**What is being asked:** Down to the final line, write out the data below exactly.
*** Opening of Data records ***
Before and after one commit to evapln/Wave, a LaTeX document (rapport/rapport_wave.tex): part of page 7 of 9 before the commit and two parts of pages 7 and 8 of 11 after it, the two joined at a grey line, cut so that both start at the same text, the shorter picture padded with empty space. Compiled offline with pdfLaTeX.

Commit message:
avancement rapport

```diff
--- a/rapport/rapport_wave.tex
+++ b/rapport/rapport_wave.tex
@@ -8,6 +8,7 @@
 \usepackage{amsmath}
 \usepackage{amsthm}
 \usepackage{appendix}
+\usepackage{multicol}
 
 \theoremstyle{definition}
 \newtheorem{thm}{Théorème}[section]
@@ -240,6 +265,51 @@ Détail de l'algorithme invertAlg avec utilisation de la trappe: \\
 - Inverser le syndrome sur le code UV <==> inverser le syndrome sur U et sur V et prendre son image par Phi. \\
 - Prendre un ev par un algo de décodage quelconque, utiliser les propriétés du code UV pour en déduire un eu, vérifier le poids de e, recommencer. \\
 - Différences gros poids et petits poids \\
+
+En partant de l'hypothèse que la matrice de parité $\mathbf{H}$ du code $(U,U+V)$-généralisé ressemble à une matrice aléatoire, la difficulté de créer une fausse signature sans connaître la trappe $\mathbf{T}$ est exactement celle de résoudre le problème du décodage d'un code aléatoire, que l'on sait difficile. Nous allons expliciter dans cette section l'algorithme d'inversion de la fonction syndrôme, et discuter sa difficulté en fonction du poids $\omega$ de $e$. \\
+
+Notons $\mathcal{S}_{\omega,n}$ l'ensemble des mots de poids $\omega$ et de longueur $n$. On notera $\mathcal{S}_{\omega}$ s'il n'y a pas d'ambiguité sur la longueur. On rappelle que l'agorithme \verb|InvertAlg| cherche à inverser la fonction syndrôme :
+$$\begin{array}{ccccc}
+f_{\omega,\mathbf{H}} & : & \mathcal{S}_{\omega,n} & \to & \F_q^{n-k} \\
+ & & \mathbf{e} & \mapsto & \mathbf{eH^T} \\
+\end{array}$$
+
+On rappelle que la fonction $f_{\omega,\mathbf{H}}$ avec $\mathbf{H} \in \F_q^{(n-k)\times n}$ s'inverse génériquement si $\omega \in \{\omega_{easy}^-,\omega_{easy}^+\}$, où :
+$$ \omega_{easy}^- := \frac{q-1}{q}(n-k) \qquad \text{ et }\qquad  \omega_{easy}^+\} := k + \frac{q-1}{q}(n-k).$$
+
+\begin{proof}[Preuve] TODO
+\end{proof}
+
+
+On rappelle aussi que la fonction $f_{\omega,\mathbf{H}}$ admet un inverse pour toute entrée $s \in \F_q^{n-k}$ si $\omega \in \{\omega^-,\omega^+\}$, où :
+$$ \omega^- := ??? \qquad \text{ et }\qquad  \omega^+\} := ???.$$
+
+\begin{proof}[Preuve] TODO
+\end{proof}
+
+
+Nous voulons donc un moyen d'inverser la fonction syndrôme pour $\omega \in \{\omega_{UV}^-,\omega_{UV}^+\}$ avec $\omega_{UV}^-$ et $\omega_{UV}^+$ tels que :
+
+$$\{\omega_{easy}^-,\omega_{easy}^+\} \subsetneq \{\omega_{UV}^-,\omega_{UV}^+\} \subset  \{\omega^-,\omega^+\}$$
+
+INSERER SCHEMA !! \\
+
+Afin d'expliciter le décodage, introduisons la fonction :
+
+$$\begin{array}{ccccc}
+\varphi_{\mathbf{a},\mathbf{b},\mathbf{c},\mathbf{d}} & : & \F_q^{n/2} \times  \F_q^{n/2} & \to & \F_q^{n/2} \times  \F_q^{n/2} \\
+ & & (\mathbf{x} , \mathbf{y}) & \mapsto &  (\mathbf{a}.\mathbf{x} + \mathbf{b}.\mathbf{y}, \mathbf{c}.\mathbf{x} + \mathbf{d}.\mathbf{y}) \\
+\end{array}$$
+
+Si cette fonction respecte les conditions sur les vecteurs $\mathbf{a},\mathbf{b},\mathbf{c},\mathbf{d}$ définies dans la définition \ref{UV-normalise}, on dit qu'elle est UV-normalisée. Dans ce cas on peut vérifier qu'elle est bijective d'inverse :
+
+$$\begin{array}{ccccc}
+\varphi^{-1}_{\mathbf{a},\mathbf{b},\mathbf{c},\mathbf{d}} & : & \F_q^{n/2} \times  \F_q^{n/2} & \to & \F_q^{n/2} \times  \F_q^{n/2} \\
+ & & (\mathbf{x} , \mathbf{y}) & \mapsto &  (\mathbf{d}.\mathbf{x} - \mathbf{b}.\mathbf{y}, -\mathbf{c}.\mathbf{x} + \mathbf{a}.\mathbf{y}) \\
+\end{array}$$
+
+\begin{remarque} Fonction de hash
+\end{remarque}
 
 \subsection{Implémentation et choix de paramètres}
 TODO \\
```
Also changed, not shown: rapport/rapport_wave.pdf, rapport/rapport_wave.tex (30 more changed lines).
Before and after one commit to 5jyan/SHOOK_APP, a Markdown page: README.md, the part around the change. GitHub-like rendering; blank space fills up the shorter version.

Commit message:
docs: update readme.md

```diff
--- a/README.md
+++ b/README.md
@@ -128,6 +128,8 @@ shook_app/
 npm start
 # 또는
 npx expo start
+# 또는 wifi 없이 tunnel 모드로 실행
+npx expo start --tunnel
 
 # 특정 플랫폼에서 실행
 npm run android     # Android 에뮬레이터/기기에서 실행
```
*** Close of Data records ***
**Solved problem:**
Before and after one commit to evapln/Wave, a LaTeX document (rapport/rapport_wave.tex): part of page 7 of 9 before the commit and two parts of pages 7 and 8 of 11 after it, the two joined at a grey line, cut so that both start at the same text, the shorter picture padded with empty space. Compiled offline with pdfLaTeX.

Commit message:
avancement rapport

```diff
--- a/rapport/rapport_wave.tex
+++ b/rapport/rapport_wave.tex
@@ -8,6 +8,7 @@
 \usepackage{amsmath}
 \usepackage{amsthm}
 \usepackage{appendix}
+\usepackage{multicol}
 
 \theoremstyle{definition}
 \newtheorem{thm}{Théorème}[section]
@@ -240,6 +265,51 @@ Détail de l'algorithme invertAlg avec utilisation de la trappe: \\
 - Inverser le syndrome sur le code UV <==> inverser le syndrome sur U et sur V et prendre son image par Phi. \\
 - Prendre un ev par un algo de décodage quelconque, utiliser les propriétés du code UV pour en déduire un eu, vérifier le poids de e, recommencer. \\
 - Différences gros poids et petits poids \\
+
+En partant de l'hypothèse que la matrice de parité $\mathbf{H}$ du code $(U,U+V)$-généralisé ressemble à une matrice aléatoire, la difficulté de créer une fausse signature sans connaître la trappe $\mathbf{T}$ est exactement celle de résoudre le problème du décodage d'un code aléatoire, que l'on sait difficile. Nous allons expliciter dans cette section l'algorithme d'inversion de la fonction syndrôme, et discuter sa difficulté en fonction du poids $\omega$ de $e$. \\
+
+Notons $\mathcal{S}_{\omega,n}$ l'ensemble des mots de poids $\omega$ et de longueur $n$. On notera $\mathcal{S}_{\omega}$ s'il n'y a pas d'ambiguité sur la longueur. On rappelle que l'agorithme \verb|InvertAlg| cherche à inverser la fonction syndrôme :
+$$\begin{array}{ccccc}
+f_{\omega,\mathbf{H}} & : & \mathcal{S}_{\omega,n} & \to & \F_q^{n-k} \\
+ & & \mathbf{e} & \mapsto & \mathbf{eH^T} \\
+\end{array}$$
+
+On rappelle que la fonction $f_{\omega,\mathbf{H}}$ avec $\mathbf{H} \in \F_q^{(n-k)\times n}$ s'inverse génériquement si $\omega \in \{\omega_{easy}^-,\omega_{easy}^+\}$, où :
+$$ \omega_{easy}^- := \frac{q-1}{q}(n-k) \qquad \text{ et }\qquad  \omega_{easy}^+\} := k + \frac{q-1}{q}(n-k).$$
+
+\begin{proof}[Preuve] TODO
+\end{proof}
+
+
+On rappelle aussi que la fonction $f_{\omega,\mathbf{H}}$ admet un inverse pour toute entrée $s \in \F_q^{n-k}$ si $\omega \in \{\omega^-,\omega^+\}$, où :
+$$ \omega^- := ??? \qquad \text{ et }\qquad  \omega^+\} := ???.$$
+
+\begin{proof}[Preuve] TODO
+\end{proof}
+
+
+Nous voulons donc un moyen d'inverser la fonction syndrôme pour $\omega \in \{\omega_{UV}^-,\omega_{UV}^+\}$ avec $\omega_{UV}^-$ et $\omega_{UV}^+$ tels que :
+
+$$\{\omega_{easy}^-,\omega_{easy}^+\} \subsetneq \{\omega_{UV}^-,\omega_{UV}^+\} \subset  \{\omega^-,\omega^+\}$$
+
+INSERER SCHEMA !! \\
+
+Afin d'expliciter le décodage, introduisons la fonction :
+
+$$\begin{array}{ccccc}
+\varphi_{\mathbf{a},\mathbf{b},\mathbf{c},\mathbf{d}} & : & \F_q^{n/2} \times  \F_q^{n/2} & \to & \F_q^{n/2} \times  \F_q^{n/2} \\
+ & & (\mathbf{x} , \mathbf{y}) & \mapsto &  (\mathbf{a}.\mathbf{x} + \mathbf{b}.\mathbf{y}, \mathbf{c}.\mathbf{x} + \mathbf{d}.\mathbf{y}) \\
+\end{array}$$
+
+Si cette fonction respecte les conditions sur les vecteurs $\mathbf{a},\mathbf{b},\mathbf{c},\mathbf{d}$ définies dans la définition \ref{UV-normalise}, on dit qu'elle est UV-normalisée. Dans ce cas on peut vérifier qu'elle est bijective d'inverse :
+
+$$\begin{array}{ccccc}
+\varphi^{-1}_{\mathbf{a},\mathbf{b},\mathbf{c},\mathbf{d}} & : & \F_q^{n/2} \times  \F_q^{n/2} & \to & \F_q^{n/2} \times  \F_q^{n/2} \\
+ & & (\mathbf{x} , \mathbf{y}) & \mapsto &  (\mathbf{d}.\mathbf{x} - \mathbf{b}.\mathbf{y}, -\mathbf{c}.\mathbf{x} + \mathbf{a}.\mathbf{y}) \\
+\end{array}$$
+
+\begin{remarque} Fonction de hash
+\end{remarque}
 
 \subsection{Implémentation et choix de paramètres}
 TODO \\
```
Also changed, not shown: rapport/rapport_wave.pdf, rapport/rapport_wave.tex (30 more changed lines).
Before and after one commit to 5jyan/SHOOK_APP, a Markdown page: README.md, the part around the change. GitHub-like rendering; blank space fills up the shorter version.

Commit message:
docs: update readme.md

```diff
--- a/README.md
+++ b/README.md
@@ -128,6 +128,8 @@ shook_app/
 npm start
 # 또는
 npx expo start
+# 또는 wifi 없이 tunnel 모드로 실행
+npx expo start --tunnel
 
 # 특정 플랫폼에서 실행
 npm run android     # Android 에뮬레이터/기기에서 실행
```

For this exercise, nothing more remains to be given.